### THE INPUT
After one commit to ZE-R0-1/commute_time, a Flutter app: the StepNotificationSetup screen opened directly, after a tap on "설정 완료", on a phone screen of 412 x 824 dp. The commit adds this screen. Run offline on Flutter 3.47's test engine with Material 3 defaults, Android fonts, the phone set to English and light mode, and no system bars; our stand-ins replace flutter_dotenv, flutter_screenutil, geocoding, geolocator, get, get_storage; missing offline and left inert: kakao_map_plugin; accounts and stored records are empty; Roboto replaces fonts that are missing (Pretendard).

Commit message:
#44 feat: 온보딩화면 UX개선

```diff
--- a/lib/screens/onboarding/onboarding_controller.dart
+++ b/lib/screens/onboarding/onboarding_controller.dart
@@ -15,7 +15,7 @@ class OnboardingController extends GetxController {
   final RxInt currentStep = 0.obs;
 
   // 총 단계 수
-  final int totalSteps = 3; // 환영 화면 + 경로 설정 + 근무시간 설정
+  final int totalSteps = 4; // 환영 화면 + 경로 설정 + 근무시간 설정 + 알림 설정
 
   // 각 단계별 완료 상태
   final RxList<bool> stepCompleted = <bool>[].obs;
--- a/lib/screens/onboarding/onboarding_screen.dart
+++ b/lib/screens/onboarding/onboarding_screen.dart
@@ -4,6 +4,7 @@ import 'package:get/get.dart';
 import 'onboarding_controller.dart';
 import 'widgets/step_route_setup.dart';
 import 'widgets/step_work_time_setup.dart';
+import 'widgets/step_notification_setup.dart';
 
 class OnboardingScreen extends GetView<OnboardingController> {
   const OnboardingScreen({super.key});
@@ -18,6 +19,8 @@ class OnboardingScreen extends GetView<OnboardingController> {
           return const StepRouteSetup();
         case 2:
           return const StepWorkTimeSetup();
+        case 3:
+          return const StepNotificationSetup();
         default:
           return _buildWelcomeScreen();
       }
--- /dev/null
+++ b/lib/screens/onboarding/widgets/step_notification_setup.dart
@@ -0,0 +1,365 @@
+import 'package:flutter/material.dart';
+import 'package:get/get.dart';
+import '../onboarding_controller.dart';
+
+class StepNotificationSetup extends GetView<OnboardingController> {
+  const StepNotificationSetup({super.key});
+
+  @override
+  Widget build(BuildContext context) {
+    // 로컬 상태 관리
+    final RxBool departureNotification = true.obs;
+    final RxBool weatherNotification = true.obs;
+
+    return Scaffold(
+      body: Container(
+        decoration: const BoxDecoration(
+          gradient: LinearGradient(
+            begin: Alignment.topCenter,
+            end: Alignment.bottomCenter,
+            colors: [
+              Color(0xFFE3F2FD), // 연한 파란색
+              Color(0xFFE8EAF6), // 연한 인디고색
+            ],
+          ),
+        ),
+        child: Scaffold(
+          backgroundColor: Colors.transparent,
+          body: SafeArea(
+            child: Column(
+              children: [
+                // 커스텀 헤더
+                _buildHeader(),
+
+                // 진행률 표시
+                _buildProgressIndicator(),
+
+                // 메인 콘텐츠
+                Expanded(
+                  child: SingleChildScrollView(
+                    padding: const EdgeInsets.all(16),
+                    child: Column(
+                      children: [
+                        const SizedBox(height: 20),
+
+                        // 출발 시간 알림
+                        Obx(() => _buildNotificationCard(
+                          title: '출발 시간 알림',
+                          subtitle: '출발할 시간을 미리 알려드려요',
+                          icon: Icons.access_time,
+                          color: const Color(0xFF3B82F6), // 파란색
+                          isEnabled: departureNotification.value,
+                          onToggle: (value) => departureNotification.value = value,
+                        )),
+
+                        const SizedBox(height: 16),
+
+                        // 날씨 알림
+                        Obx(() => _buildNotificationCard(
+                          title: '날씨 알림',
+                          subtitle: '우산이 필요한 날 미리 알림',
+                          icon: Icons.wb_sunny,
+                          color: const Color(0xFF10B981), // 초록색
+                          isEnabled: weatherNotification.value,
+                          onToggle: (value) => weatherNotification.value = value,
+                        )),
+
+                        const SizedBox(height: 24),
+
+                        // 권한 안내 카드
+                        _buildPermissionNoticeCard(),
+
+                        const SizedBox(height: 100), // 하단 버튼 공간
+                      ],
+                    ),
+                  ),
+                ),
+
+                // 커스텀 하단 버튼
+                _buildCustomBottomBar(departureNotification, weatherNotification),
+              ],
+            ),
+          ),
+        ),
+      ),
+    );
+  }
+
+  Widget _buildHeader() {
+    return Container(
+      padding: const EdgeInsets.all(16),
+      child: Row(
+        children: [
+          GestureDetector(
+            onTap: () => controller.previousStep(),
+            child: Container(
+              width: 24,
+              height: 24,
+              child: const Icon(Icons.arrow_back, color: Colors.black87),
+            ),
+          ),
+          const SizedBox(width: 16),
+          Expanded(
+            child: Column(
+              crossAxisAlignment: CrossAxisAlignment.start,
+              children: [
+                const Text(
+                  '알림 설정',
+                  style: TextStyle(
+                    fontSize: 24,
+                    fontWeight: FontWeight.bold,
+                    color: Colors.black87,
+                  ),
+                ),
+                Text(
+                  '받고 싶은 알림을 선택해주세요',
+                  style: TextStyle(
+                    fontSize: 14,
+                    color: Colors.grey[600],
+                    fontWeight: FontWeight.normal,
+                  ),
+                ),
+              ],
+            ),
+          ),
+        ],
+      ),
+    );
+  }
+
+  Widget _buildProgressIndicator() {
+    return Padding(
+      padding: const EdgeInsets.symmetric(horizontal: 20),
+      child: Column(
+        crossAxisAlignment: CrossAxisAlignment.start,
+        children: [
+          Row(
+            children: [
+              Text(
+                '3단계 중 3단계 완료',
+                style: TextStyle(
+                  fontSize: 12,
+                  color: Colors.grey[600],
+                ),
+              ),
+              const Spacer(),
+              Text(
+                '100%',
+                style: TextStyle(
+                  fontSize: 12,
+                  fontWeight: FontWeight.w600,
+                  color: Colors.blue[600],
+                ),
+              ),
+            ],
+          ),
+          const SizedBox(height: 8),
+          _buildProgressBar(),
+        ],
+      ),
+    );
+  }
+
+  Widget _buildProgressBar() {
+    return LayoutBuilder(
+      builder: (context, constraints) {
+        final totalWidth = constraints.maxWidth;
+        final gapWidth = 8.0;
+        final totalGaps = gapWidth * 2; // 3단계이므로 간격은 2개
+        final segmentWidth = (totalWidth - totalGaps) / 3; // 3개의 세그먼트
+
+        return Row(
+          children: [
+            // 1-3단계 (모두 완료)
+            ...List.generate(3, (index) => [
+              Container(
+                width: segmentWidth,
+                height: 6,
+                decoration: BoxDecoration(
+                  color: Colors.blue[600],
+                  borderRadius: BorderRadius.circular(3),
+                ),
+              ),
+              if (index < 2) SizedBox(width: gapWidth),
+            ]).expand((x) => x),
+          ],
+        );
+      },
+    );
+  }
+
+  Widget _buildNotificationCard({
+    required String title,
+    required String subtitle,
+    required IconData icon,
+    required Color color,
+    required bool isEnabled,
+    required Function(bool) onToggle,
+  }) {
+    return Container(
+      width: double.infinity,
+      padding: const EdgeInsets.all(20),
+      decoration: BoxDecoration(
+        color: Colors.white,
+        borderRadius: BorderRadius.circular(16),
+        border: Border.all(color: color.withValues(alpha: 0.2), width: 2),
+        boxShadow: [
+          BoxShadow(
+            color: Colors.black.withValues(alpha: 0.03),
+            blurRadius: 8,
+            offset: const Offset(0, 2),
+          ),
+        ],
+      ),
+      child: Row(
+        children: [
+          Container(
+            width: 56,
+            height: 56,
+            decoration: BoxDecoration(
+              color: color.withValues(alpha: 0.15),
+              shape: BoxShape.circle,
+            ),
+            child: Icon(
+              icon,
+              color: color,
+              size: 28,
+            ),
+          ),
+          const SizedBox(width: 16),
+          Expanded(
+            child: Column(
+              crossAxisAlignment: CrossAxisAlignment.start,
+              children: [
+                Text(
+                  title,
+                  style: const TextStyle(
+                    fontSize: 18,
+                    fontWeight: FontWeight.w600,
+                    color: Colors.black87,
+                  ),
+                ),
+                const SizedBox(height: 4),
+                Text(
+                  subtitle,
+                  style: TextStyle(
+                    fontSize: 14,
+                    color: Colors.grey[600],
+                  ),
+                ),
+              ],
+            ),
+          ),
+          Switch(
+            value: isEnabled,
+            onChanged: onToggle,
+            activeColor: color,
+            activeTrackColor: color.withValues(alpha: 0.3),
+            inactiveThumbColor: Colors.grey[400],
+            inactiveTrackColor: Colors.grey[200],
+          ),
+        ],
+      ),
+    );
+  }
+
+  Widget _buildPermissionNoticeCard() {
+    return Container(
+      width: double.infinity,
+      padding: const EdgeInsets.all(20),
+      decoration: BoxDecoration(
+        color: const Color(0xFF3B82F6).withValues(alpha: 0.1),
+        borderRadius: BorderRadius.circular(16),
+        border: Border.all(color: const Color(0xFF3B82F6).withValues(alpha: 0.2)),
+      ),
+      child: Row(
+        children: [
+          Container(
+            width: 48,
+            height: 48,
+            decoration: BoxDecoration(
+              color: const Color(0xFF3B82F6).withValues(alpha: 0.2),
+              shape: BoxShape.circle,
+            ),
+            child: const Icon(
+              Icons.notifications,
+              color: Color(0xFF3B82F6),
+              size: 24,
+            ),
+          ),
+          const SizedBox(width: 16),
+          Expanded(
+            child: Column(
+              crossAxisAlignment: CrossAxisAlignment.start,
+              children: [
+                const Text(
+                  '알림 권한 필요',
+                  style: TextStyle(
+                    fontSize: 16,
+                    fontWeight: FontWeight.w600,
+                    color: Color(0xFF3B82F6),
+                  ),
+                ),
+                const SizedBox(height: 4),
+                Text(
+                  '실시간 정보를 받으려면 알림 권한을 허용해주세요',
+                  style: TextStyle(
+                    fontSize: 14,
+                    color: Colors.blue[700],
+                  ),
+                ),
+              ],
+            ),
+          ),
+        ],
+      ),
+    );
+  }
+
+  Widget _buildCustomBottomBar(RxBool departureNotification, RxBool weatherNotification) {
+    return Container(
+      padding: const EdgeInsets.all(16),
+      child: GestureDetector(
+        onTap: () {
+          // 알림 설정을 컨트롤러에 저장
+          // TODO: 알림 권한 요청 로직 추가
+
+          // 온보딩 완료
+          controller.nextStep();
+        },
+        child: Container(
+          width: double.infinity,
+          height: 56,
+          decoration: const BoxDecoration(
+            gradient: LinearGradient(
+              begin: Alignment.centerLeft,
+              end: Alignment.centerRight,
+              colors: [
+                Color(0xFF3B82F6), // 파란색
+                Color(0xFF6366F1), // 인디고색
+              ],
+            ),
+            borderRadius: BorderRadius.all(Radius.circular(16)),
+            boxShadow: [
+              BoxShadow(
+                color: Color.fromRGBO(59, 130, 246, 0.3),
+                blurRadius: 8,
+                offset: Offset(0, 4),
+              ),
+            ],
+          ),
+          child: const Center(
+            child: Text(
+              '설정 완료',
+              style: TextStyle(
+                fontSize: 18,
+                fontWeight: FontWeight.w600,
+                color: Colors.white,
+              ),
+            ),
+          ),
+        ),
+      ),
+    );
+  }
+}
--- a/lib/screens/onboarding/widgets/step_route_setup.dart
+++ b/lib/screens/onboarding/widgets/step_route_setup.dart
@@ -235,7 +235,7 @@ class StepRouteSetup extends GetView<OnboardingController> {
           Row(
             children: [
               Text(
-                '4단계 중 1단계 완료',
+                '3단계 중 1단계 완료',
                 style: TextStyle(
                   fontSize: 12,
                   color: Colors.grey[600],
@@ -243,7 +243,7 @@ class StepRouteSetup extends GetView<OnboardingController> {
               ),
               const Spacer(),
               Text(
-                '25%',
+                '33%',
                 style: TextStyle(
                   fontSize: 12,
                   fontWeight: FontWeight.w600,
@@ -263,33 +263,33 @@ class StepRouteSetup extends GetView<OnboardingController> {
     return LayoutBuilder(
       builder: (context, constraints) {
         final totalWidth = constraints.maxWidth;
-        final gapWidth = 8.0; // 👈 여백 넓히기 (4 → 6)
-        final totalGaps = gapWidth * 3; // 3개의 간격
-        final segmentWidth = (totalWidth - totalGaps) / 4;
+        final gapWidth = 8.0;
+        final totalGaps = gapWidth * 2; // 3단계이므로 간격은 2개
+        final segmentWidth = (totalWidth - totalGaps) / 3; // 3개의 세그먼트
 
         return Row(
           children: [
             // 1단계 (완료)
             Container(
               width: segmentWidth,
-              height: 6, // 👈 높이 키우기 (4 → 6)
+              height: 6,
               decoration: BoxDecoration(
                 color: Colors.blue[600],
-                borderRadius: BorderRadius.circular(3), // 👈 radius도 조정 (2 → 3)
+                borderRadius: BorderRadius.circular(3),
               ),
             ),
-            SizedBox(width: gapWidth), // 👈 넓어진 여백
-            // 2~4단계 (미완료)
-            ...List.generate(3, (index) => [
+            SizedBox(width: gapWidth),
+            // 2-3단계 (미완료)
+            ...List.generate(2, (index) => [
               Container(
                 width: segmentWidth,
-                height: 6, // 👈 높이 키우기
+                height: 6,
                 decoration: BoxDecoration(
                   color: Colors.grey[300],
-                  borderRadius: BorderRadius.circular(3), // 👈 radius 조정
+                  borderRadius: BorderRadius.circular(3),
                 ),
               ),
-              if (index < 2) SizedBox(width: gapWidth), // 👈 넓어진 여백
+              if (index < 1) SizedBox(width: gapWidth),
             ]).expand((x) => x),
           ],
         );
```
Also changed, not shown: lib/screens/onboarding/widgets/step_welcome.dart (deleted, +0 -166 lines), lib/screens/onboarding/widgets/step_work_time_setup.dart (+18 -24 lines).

### WHAT IS NEEDED
Would you copy every line of the entries in which "totalWidth" appears?

### YOUR RESPONSE
+        final totalWidth = constraints.maxWidth;
+        final segmentWidth = (totalWidth - totalGaps) / 3; // 3개의 세그먼트
         final totalWidth = constraints.maxWidth;
-        final segmentWidth = (totalWidth - totalGaps) / 4;
+        final segmentWidth = (totalWidth - totalGaps) / 3; // 3개의 세그먼트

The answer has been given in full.